Given similar geographical structure, the discovery of commercially viable oil deposits in neighboring and regional countries lend hope to the Liberia.   The very potential of discovering substantial quantities of oil and gas offshore Liberia, will open new vistas and will create a new impetus for Liberia to become a competitive energy market player.

Revenue that would be generated by the oil & gas sector in Liberia, upon discovery, will significantly change Liberia’s economy. If properly followed and implemented, the new Petroleum Policy (2012), and the other instruments now under discussion could facilitate participation of Liberians into the oil and gas sector; and stimulate the development of other sectors of this economy, especially service-based activities. It is anticipated that thousands of jobs will be created in the hydrocarbon sector upon discovery. By all means necessary, these jobs will have to be occupied by the right professionals, with the appropriate skills-set and educational background. As a result, all key stakeholders and drivers of this sector: the Government, industry and academia must unite and resolve to establish the supply chain of well-trained Liberian professionals that this new industry would demand to function efficiently. That is a key to maximizing benefits and meeting the high expectations of our society and our external stakeholders.

Ladies and Gentlemen, we are dealing with intergenerational issues and assets.  I cannot leave without addressing some of the challenges to sustainable development that we must consider.

The first is extreme poverty. Poverty remains the leading challenge suppressing our people – here and throughout our continent. Poverty is tied to the environment in intricate ways particularly in natural resource-based economies. Liberia, with its pressing need to speedily yet sustainably develop its natural resource sector, has this chance to get its oil and gas development plans right.   Failure to get it right could dash hopes and worsen the situation. 

The second is environmental impact of the extractive industries. For a continent that is dependent on its natural resources to achieve growth, the challenge of environmentally friendly sustainable development is daunting. Current patterns of extraction of non-renewable resources such as crude oil have had an untold impact on the environment. Oil spills and gas flares have polluted the environment significantly for more than 50 years in many oil rich nations. Liberia must seek to avoid similar paths.  

Most importantly, we must ensure that the benefits realized are optimized for all Liberians.

The linkages are apparent and convincing.  This current generation must take the right decisions and actions upfront. We are dealing with finite resources. Once depleted, they cannot be replenished.
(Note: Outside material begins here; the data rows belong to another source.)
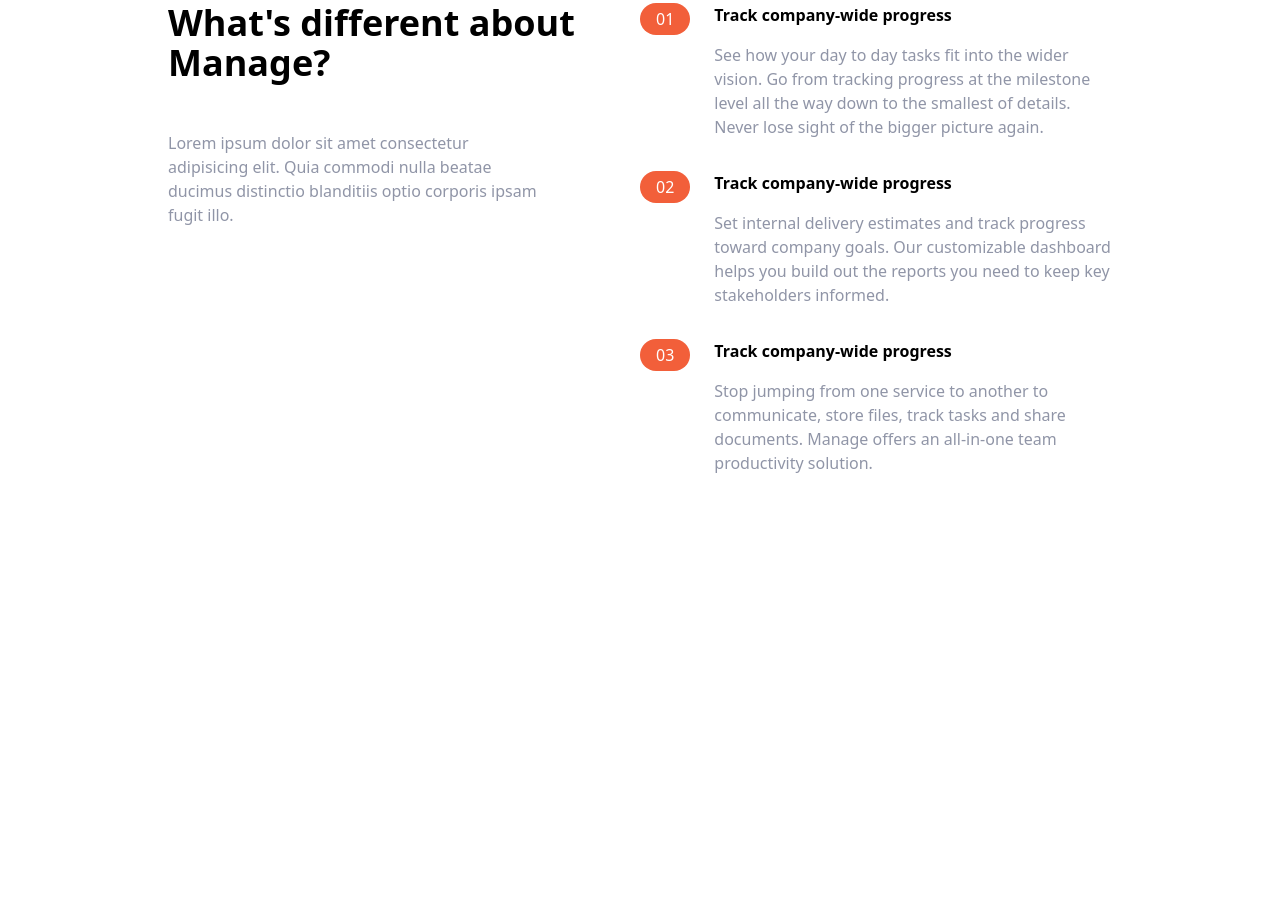
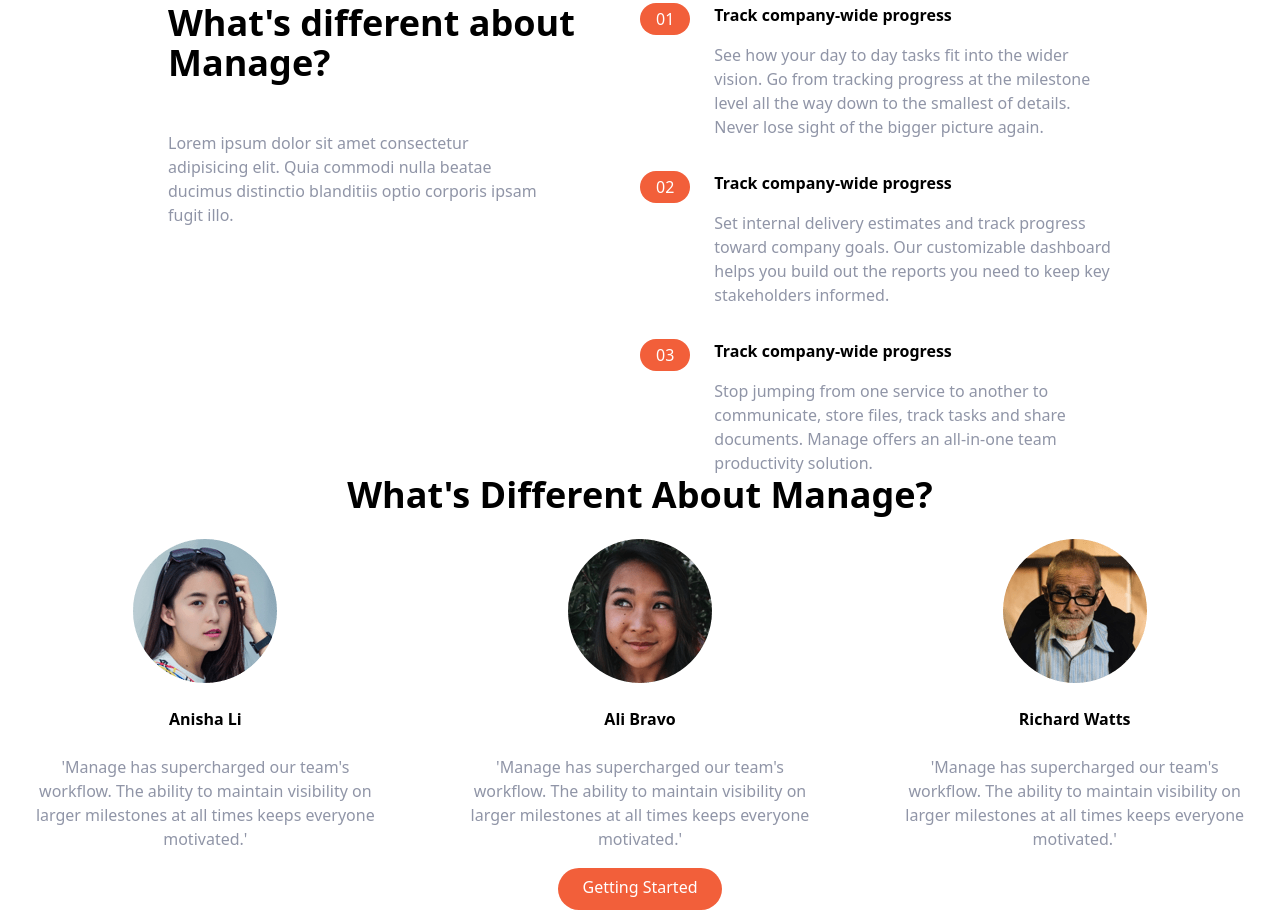
Before and after one commit to gitdela/tailwind-landing-page, a website: page dist/index.html in a window 1280 px wide. Shown: the part 653-1563 px from the top of the page. Before the commit the page ends 1128 px from the top, so only its background shows below. Drawn offline with Linux system fonts and the light colour scheme.

Commit message:
Add a testimonial section

```diff
--- a/dist/index.html
+++ b/dist/index.html
@@ -254,5 +254,62 @@
         </div>
       </div>
     </section>
+
+    <!-- testimonials -->
+    <section id="testimonials">
+      <div class="max-w-6xl px-5 mx-auto mt-32 text-center">
+        <!-- heading -->
+        <h2 class="text-4xl font-bold text-center">
+          What's Different About Manage?
+        </h2>
+        <!-- testimonials container -->
+        <div class="flex flex-col mt-24 md:flex-row md:space-x-6">
+          <!-- testimonial 1 -->
+          <div
+            class="flex flex-col items-center p-6 space-y-6 rounded-lg bg-veryLightGray md:w-1/3"
+          >
+            <img src="/src/img/avatar-anisha.png" class="w-16 -mt-14" alt="" />
+            <h5 class="text-lg font-bold">Anisha Li</h5>
+            <p class="text-sm text-darkGrayishBlue">
+              'Manage has supercharged our team's workflow. The ability to
+              maintain visibility on larger milestones at all times keeps
+              everyone motivated.'
+            </p>
+          </div>
+          <!-- testimonial 2 -->
+          <div
+            class="hidden flex-col items-center p-6 space-y-6 rounded-lg bg-veryLightGray md:flex md:w-1/3"
+          >
+            <img src="/src/img/avatar-ali.png" class="w-16 -mt-14" alt="" />
+            <h5 class="text-lg font-bold">Ali Bravo</h5>
+            <p class="text-sm text-darkGrayishBlue">
+              'Manage has supercharged our team's workflow. The ability to
+              maintain visibility on larger milestones at all times keeps
+              everyone motivated.'
+            </p>
+          </div>
+          <!-- testimonial 3 -->
+          <div
+            class="hidden flex-col items-center p-6 space-y-6 rounded-lg bg-veryLightGray md:flex md:w-1/3"
+          >
+            <img src="/src/img/avatar-richard.png" class="w-16 -mt-14" alt="" />
+            <h5 class="text-lg font-bold">Richard Watts</h5>
+            <p class="text-sm text-darkGrayishBlue">
+              'Manage has supercharged our team's workflow. The ability to
+              maintain visibility on larger milestones at all times keeps
+              everyone motivated.'
+            </p>
+          </div>
+        </div>
+
+        <div class="my-16">
+          <a
+            href=""
+            class="p-3 px-6 pt-2 text-white transition duration-200 ease-in-out bg-brightRed rounded-full baseline hover:bg-brightRedLight"
+            >Getting Started</a
+          >
+        </div>
+      </div>
+    </section>
   </body>
 </html>
```
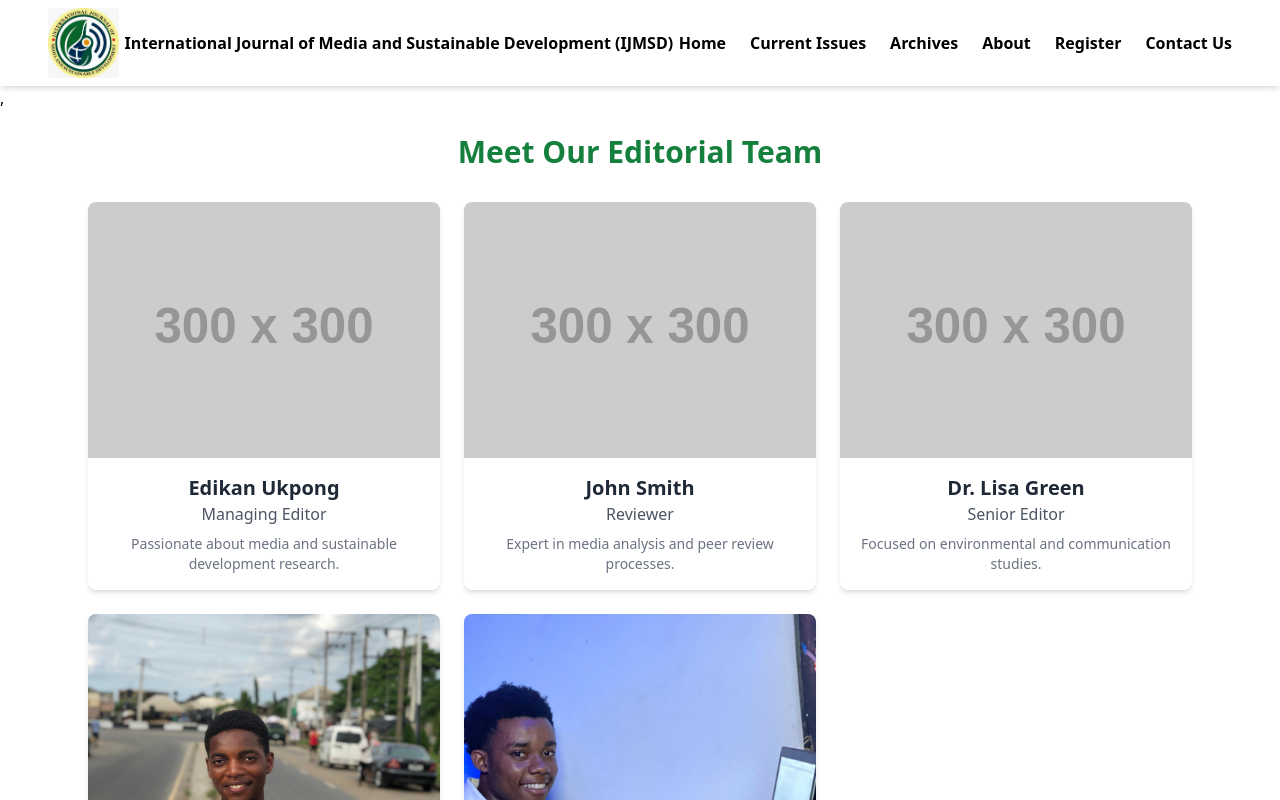
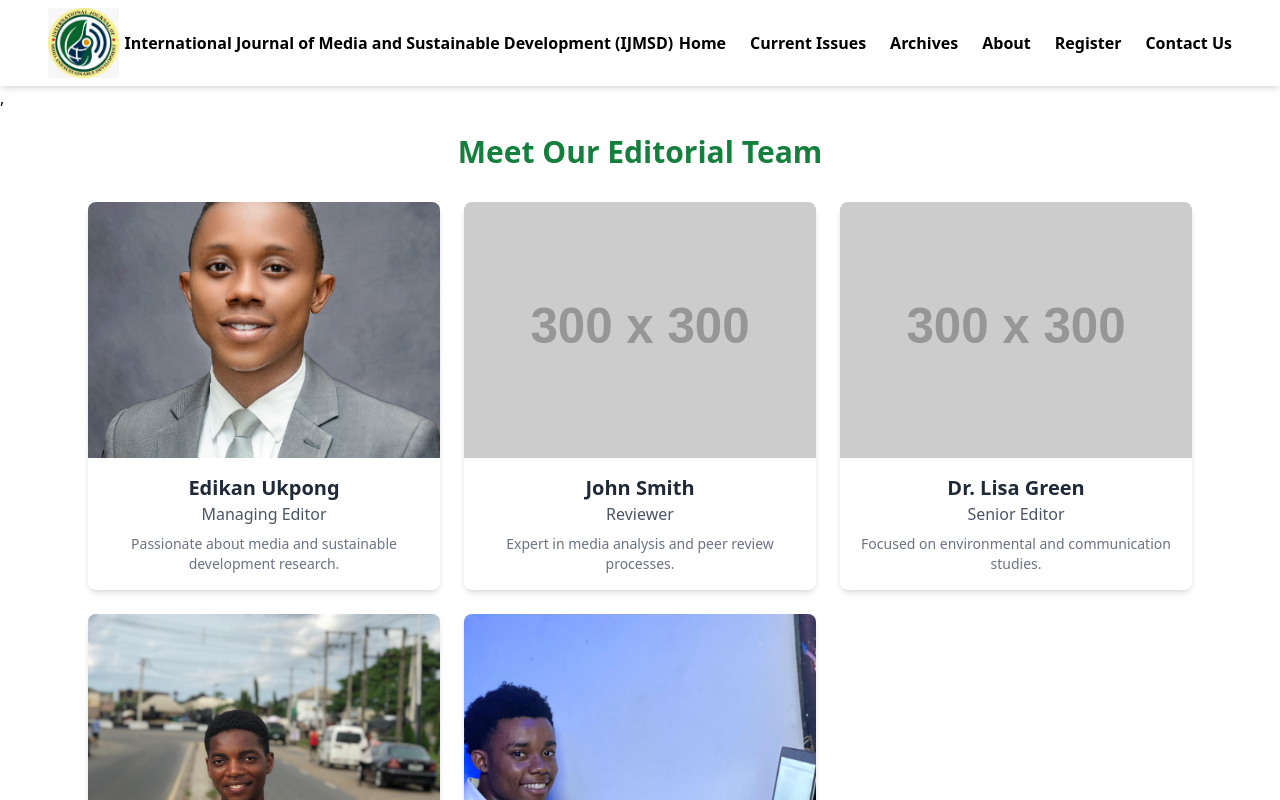
Before and after one commit to Torettosaviour17/internation-journal, a React (Vite) app: page /editorial-team in a window 1280 px wide. Shown: the top 800 px of the page. Built offline with nearby package versions, Linux system fonts and the light colour scheme.

Commit message:
adding team picture again

```diff
--- a/src/pages/EditorialTeamData.js
+++ b/src/pages/EditorialTeamData.js
@@ -2,7 +2,7 @@ const teamMembers = [
   {
     name: "Edikan Ukpong",
     position: "Managing Editor",
-    image: "https://via.placeholder.com/300x300?text=Jane+Doe",
+    image: "/team/Edikan.jpg",
     bio: "Passionate about media and sustainable development research.",
   },
   {
```
Also changed, not shown: public/team/Edikan.jpg (added).
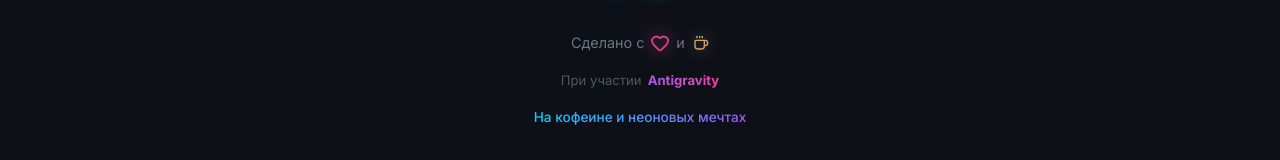
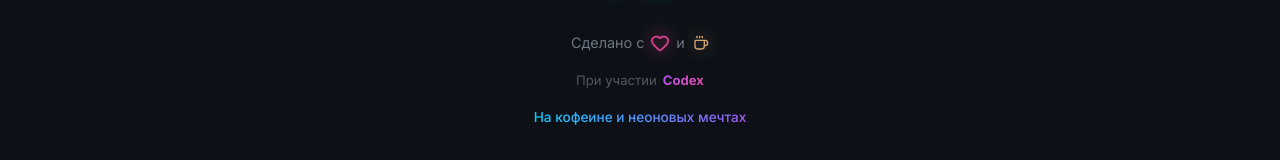
Before and after one commit to SaltyFrappuccino/SaltyFrappuccino, a React (Vite) app in the folder portfolio/: page / in a window 1280 px wide. Shown: the part 8245-8405 px from the top of the page. Built offline with nearby package versions, Linux system fonts and the light colour scheme; no server answers.

Commit message:
Footer update

```diff
--- a/portfolio/src/components/Footer/Footer.tsx
+++ b/portfolio/src/components/Footer/Footer.tsx
@@ -27,7 +27,7 @@ export default function Footer() {
           <div className="footer-antigravity">
             <span className="footer-antigravity-label">{t('footer.assistedBy')}</span>
             <span className="footer-antigravity-name">
-              Antigravity
+              Codex
               <span className="footer-antigravity-tooltip">
                 {t('footer.antigravityTooltip')}
               </span>
--- a/portfolio/src/i18n/en.json
+++ b/portfolio/src/i18n/en.json
@@ -192,6 +192,6 @@
     "poweredBy": "Powered by",
     "tagline": "Powered by caffeine and neon dreams",
     "assistedBy": "Assisted by",
-    "antigravityTooltip": "Helped craft SVG icons, color gradients and interface visual polish"
+    "antigravityTooltip": "Helped with implementation, repo edits, and polishing the final result"
   }
 }
```
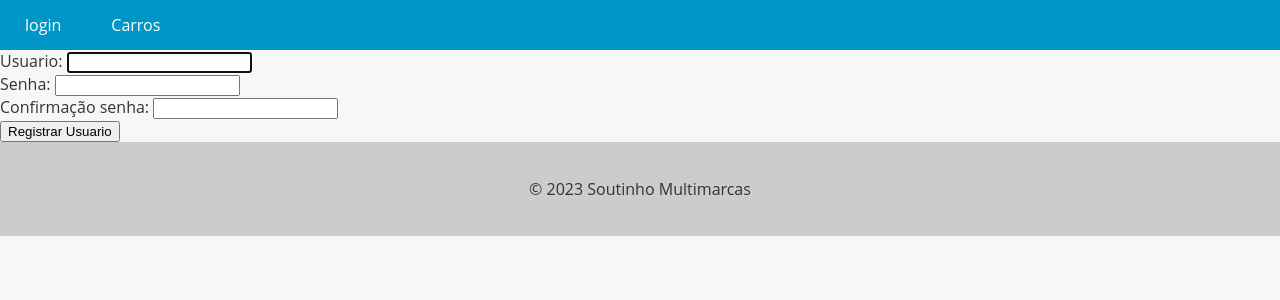
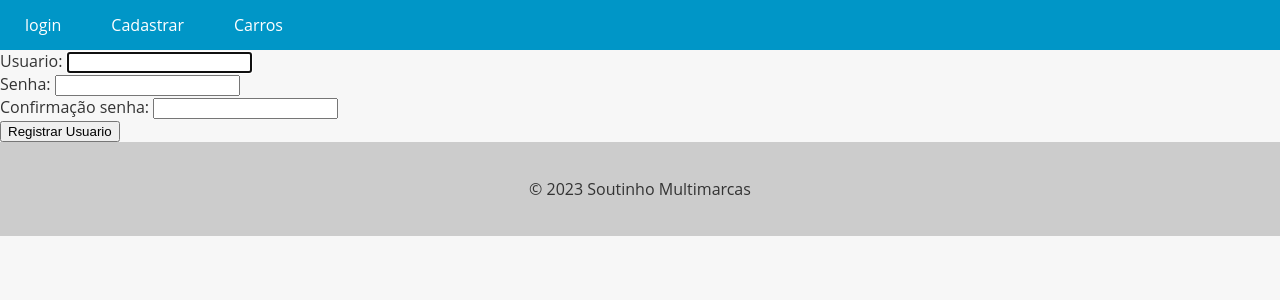
Before and after one commit to GabrielSouto19/Django_M, a Django app: page /register/ in a window 1280 px wide. Shown: the top 300 px of the page. Run offline with Django 5.2, Linux system fonts and the light colour scheme.

Commit message:
update base.html e change the user authenticated view and user not authenticated view

```diff
--- a/Carros/app/templates/base.html
+++ b/Carros/app/templates/base.html
@@ -82,6 +82,7 @@
 
         {% if not user.is_authenticated %}
         <li><a href="{% url 'login' %}">login</a></li>
+        <li><a href="{% url 'register_user' %}">Cadastrar</a></li>
 
         {% endif %}
 
```
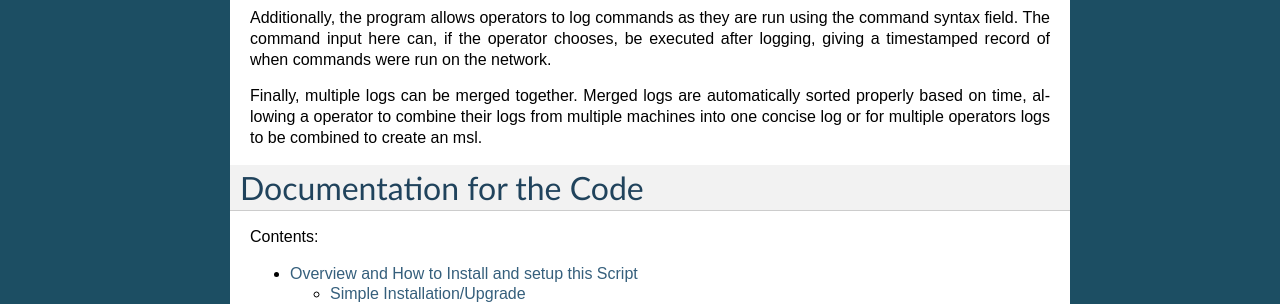
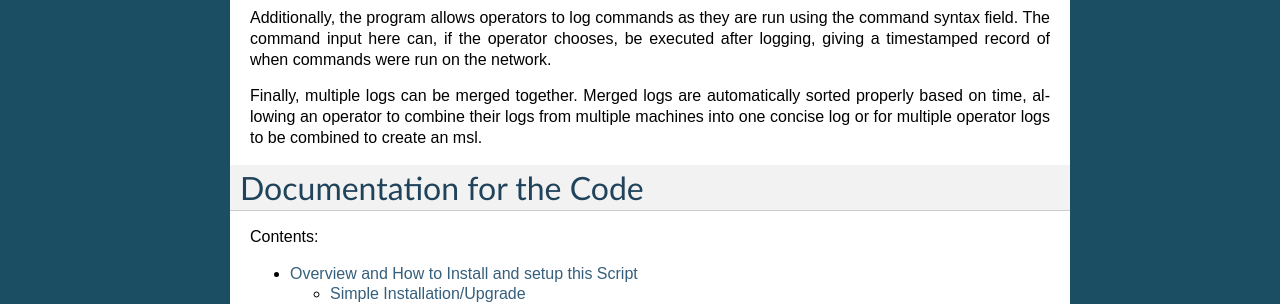
Before and after one commit to Denegal/Opslog, a Sphinx documentation site: the page built from docs/User_Guide.rst, in a window 1280 px wide. Shown: the part 460-764 px from the top of the page. Built offline with Sphinx 7.4.7, drawn with Linux system fonts in a browser that asks for light colours.

Commit message:
fixed typo in Documentation

```diff
--- a/docs/User_Guide.rst
+++ b/docs/User_Guide.rst
@@ -34,8 +34,8 @@
 network.
 
 Finally, multiple logs can be merged together. Merged logs are automatically sorted
-properly based on time, allowing a operator to combine their logs from multiple
-machines into one concise log or for multiple operators logs to be combined to
+properly based on time, allowing an operator to combine their logs from multiple
+machines into one concise log or for multiple operator logs to be combined to
 create an msl.
 
 
```
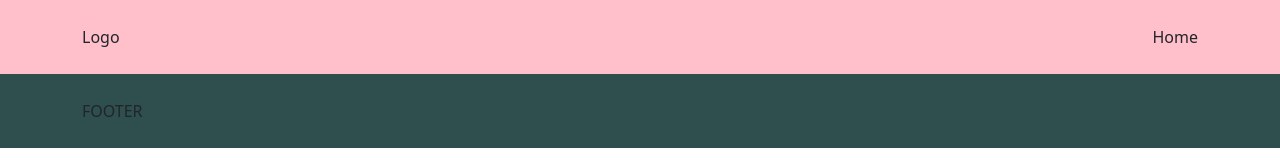
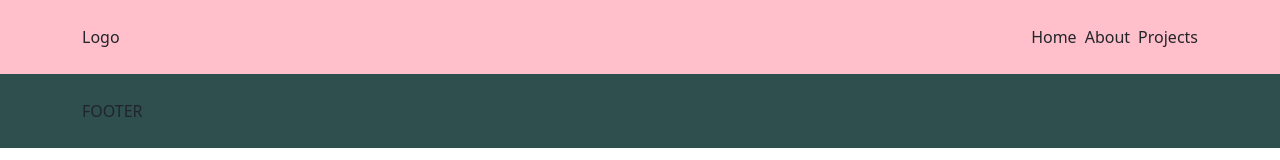
Before and after one commit to NicholasConti/vite-boolfolio, a Vue app: page /project/1 in a window 1280 px wide. Before the commit this address had no page. Shown: the top 160 px of the page. Built offline with nearby package versions, Linux system fonts and the light colour scheme.

Commit message:
add links w/vue router

```diff
--- a/src/components/AppHeader.vue
+++ b/src/components/AppHeader.vue
@@ -4,7 +4,23 @@
             <div class="d-flex justify-content-between">
                 <div>Logo</div>
                 <nav>
-                    <div>Home</div>
+                    <ul class="list-unstyled m-0 p-0 gap-2 d-flex">
+                        <li>
+                            <router-link :to="{ name: 'home' }" class="nav-link">
+                                Home
+                            </router-link>
+                        </li>
+                        <li>
+                            <router-link :to="{ name: 'about' }" class="nav-link">
+                                About
+                            </router-link>
+                        </li>
+                        <li>
+                            <router-link :to="{ name: 'projects' }" class="nav-link">
+                                Projects
+                            </router-link>
+                        </li>
+                    </ul>
                 </nav>
             </div>
         </div>
```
The spectre of future generations without the benefit of these mineral resources in a country that has not invested properly the proceeds from those resources should frighten us all.

Globally, we must continue to seek assistance from development partners and together we can study lessons learned from other oil rich nations with the intent of improving the effectiveness of our institutions, policies and regulatory capacity.

Nationally, we must work to strengthen our capacity to carry out strategic assessments of current policies and programs. Continued strategic assessments would render the oil and gas sector of significant importance, higher priority, and therefore strategic decisions would be subjected to social and environmental scrutiny.

We must engage the private sector (internationally and locally) to provide business solutions to sustainable development challenges in the oil and gas sector.

At the community level and all sectors of the Liberian society, through more and more awareness and inclusion, individuals and communal actions could prove in the short and long run important in developing our nation oil and gas sector sustainably. Recognizing that future generations should not suffer at the expense of the current generation’s inability to manage the country’s oil and gas resources properly.

In conclusion, on behalf of the Board of Directors of NOCAL, we again pledge our unwavering commitment to this process. 

Thank you all for your time and involvement in this process